▸ Data for this task:
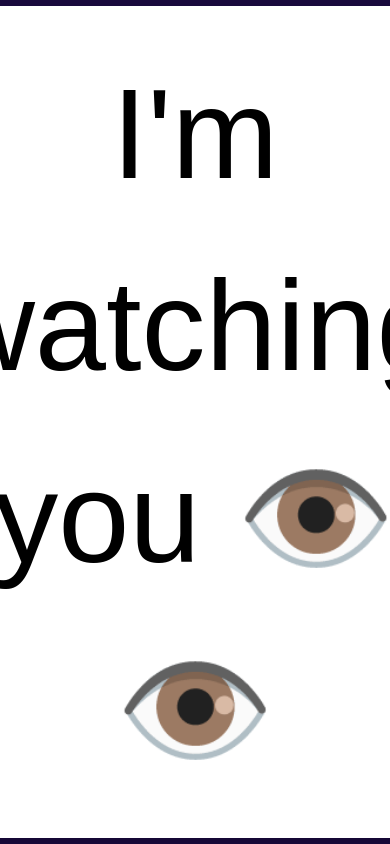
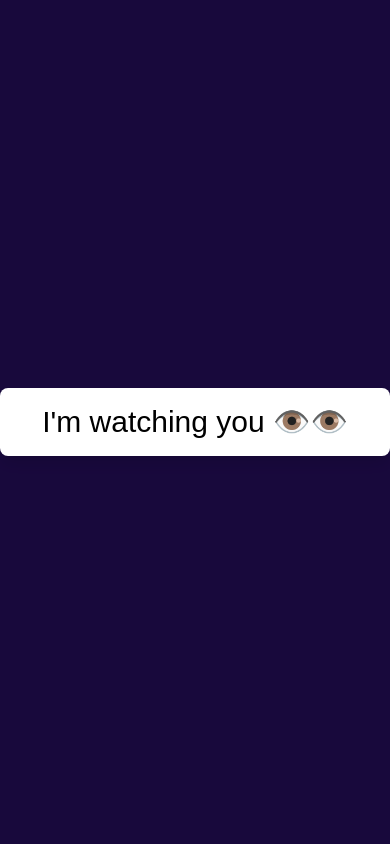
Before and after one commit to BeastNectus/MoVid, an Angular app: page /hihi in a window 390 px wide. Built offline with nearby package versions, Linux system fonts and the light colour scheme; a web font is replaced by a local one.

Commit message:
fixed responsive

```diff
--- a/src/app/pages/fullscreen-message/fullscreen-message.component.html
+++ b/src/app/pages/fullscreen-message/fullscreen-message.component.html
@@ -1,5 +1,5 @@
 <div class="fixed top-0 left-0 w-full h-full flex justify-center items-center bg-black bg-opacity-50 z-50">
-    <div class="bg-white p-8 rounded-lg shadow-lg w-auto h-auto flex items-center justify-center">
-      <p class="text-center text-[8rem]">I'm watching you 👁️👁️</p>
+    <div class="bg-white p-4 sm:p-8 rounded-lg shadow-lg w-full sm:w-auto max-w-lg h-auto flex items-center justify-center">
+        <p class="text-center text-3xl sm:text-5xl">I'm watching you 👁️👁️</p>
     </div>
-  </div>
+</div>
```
---
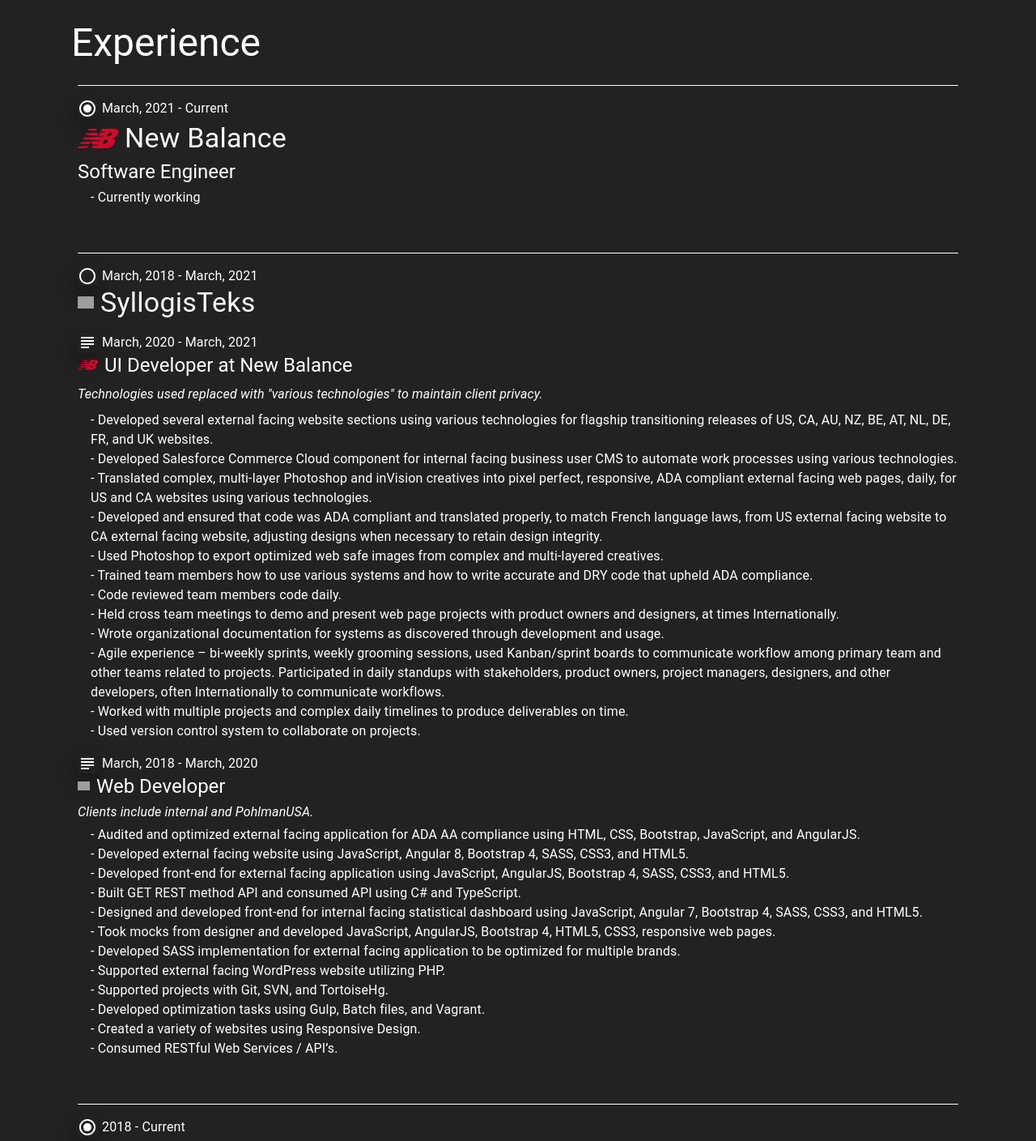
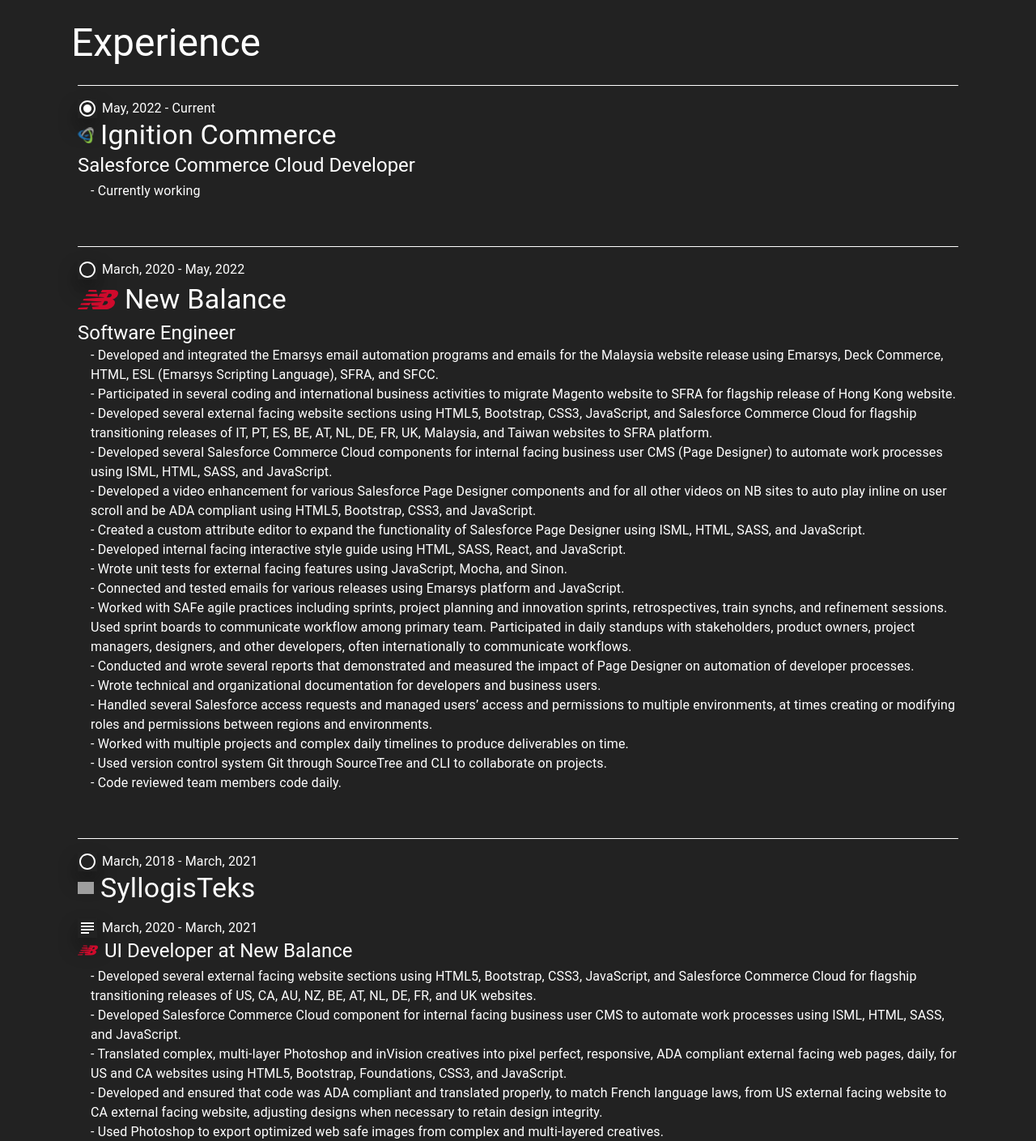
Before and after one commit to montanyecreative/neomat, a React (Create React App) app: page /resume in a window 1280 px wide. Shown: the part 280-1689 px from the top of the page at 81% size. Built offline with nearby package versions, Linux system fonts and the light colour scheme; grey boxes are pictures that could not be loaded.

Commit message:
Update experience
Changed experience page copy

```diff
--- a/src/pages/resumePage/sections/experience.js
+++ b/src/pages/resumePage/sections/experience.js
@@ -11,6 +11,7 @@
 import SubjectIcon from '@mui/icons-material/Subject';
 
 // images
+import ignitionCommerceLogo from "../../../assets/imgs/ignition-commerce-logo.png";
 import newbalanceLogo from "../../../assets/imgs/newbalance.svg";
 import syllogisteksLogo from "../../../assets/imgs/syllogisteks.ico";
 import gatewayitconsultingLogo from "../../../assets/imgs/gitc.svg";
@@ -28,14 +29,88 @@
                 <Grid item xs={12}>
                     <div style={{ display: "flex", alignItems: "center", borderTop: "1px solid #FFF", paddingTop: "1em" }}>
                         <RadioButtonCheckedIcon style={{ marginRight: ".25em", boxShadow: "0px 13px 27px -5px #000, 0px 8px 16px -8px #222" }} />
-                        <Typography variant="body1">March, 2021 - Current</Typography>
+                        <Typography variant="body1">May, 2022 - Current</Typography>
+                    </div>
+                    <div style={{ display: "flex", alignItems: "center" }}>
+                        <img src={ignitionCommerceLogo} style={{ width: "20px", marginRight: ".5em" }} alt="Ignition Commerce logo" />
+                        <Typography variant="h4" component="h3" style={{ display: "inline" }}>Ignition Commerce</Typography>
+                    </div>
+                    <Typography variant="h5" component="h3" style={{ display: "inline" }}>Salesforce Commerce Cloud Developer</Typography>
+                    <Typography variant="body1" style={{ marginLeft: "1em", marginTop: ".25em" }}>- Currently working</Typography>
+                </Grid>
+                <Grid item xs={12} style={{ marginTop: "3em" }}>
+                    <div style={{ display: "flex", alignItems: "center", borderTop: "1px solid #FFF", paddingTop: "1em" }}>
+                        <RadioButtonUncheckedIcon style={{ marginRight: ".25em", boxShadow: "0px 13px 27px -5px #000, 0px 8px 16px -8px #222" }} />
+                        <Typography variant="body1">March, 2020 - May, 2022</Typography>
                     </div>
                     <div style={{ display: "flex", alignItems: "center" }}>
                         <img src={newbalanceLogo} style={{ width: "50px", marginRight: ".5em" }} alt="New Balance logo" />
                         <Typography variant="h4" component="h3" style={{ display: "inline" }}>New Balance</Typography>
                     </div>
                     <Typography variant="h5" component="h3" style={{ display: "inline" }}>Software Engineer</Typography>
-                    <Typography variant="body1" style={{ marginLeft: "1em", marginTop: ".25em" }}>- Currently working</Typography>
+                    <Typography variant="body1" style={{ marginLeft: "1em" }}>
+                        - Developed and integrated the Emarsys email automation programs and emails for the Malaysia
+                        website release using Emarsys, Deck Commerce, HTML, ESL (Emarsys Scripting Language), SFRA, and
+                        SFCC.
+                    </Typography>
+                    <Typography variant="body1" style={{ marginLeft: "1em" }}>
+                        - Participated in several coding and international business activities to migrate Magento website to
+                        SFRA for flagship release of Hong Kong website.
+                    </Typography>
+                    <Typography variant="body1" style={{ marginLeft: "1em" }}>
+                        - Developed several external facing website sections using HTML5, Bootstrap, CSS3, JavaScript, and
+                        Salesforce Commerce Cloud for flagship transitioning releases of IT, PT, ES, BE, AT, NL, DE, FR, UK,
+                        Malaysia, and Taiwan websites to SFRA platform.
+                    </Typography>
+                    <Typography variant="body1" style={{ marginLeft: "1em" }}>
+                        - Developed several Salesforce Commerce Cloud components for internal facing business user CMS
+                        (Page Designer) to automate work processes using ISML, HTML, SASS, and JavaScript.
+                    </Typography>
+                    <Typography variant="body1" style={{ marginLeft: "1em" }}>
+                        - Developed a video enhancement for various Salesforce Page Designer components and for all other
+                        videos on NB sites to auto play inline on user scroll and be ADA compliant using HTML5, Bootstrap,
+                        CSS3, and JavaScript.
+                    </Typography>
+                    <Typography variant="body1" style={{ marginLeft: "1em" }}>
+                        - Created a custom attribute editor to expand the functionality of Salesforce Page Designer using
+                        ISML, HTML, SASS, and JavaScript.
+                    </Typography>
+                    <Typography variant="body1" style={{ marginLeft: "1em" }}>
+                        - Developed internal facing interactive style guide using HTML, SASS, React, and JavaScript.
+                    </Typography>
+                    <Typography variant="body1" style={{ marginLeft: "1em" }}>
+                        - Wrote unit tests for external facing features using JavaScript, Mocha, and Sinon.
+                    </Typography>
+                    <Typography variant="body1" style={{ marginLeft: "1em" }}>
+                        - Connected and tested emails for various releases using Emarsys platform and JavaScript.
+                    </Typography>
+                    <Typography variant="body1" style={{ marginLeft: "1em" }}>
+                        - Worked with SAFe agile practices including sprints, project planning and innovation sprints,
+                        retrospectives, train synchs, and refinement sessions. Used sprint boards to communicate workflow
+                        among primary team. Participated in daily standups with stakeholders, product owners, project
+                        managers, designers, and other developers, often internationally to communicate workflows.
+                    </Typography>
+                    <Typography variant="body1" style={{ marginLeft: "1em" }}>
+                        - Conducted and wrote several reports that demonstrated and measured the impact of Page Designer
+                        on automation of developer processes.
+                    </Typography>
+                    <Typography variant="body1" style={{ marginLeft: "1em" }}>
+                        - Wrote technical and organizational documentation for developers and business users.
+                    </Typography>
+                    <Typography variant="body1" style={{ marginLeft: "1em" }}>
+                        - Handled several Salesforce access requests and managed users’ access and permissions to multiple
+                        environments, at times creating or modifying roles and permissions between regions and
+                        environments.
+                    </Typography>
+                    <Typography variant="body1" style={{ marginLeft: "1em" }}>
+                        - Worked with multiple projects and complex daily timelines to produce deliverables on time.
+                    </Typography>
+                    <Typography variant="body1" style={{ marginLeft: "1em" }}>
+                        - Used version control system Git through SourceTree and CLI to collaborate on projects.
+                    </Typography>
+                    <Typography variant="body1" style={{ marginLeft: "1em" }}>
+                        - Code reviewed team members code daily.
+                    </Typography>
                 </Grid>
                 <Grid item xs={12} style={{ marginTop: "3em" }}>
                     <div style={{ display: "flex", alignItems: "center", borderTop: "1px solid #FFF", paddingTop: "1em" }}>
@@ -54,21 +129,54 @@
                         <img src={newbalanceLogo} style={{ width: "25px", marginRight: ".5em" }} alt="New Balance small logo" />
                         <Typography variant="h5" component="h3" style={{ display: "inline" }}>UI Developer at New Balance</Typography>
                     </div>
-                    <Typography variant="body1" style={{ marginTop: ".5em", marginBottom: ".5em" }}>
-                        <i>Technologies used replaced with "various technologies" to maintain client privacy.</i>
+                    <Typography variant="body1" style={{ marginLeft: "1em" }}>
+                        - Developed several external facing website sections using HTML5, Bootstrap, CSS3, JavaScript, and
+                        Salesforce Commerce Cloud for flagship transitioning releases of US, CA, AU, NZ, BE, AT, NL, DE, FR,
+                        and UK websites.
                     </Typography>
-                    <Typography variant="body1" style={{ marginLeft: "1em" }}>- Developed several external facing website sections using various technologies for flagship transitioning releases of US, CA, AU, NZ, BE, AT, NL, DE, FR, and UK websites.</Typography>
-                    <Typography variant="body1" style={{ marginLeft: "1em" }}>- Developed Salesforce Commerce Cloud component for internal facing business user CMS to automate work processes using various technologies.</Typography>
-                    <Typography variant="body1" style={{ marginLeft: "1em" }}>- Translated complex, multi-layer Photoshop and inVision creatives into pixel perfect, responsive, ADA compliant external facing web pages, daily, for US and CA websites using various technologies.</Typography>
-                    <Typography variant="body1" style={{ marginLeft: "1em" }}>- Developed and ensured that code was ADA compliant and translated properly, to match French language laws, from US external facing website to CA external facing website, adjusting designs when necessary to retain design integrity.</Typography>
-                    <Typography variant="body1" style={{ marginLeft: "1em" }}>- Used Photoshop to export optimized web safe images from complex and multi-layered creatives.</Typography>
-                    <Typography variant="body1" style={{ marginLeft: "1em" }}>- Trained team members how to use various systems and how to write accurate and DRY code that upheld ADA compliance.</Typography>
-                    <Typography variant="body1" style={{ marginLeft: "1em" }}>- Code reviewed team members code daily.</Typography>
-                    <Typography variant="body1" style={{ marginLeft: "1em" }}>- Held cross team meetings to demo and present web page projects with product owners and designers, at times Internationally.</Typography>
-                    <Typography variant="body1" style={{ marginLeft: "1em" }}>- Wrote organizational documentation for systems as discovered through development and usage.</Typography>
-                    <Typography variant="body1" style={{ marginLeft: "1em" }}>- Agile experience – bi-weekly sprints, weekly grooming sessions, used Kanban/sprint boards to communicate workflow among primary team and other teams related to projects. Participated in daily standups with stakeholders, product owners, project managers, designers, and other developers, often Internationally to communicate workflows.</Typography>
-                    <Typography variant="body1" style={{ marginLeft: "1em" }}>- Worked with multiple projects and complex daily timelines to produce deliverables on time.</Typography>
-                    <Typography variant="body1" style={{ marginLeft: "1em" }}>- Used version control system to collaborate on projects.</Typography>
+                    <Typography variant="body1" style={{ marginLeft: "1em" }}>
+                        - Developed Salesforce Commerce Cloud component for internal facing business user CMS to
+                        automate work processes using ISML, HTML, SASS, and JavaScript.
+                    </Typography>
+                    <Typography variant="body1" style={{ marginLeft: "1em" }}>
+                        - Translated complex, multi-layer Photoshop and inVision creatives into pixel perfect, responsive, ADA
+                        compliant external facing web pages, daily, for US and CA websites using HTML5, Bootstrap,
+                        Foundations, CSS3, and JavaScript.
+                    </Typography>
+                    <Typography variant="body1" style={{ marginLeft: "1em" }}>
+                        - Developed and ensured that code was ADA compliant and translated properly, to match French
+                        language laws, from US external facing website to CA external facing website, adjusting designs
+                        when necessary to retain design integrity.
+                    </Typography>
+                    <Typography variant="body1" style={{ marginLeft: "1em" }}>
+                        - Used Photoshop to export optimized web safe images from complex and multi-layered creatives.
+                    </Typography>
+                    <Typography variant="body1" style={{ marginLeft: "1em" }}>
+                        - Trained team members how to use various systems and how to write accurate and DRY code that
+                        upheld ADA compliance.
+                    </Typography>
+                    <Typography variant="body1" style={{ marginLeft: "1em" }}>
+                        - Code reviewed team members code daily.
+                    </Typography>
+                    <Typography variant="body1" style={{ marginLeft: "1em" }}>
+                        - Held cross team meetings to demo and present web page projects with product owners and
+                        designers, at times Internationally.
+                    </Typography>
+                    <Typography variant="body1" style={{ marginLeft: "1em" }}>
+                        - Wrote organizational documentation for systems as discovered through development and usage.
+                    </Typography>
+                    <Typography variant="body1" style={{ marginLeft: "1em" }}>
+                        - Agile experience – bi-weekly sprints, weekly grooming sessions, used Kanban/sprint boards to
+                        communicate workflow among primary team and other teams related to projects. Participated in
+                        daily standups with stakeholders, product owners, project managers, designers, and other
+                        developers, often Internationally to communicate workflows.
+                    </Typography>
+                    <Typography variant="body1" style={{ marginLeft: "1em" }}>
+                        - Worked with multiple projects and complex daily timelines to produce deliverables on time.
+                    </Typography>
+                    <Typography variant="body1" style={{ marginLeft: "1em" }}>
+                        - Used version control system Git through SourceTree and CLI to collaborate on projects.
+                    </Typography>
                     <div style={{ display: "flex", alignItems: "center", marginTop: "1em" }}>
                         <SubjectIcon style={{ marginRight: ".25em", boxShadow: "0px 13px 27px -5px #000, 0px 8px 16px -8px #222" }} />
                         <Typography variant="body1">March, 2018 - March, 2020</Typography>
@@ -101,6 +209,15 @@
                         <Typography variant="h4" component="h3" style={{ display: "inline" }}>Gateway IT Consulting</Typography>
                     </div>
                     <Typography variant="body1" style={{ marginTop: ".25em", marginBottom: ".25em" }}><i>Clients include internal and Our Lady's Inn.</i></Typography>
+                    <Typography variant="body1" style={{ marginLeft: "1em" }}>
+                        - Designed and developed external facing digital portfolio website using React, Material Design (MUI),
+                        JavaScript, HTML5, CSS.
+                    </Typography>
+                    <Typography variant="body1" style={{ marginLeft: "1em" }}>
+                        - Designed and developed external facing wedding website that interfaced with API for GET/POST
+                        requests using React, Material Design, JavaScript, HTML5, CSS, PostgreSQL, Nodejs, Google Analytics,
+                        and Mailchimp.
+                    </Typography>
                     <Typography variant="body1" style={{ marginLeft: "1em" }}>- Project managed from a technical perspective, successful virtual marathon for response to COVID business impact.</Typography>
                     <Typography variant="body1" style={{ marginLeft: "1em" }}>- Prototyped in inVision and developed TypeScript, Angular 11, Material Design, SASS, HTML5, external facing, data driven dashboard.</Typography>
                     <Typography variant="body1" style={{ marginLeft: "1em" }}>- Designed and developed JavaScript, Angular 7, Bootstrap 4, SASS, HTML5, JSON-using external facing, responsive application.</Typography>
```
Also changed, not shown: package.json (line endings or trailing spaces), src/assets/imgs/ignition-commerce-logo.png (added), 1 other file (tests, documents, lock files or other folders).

▸ Aim of the task: What is the number of lines in the records that contain "import"? Answer with it alone.

▸ Your solution: 5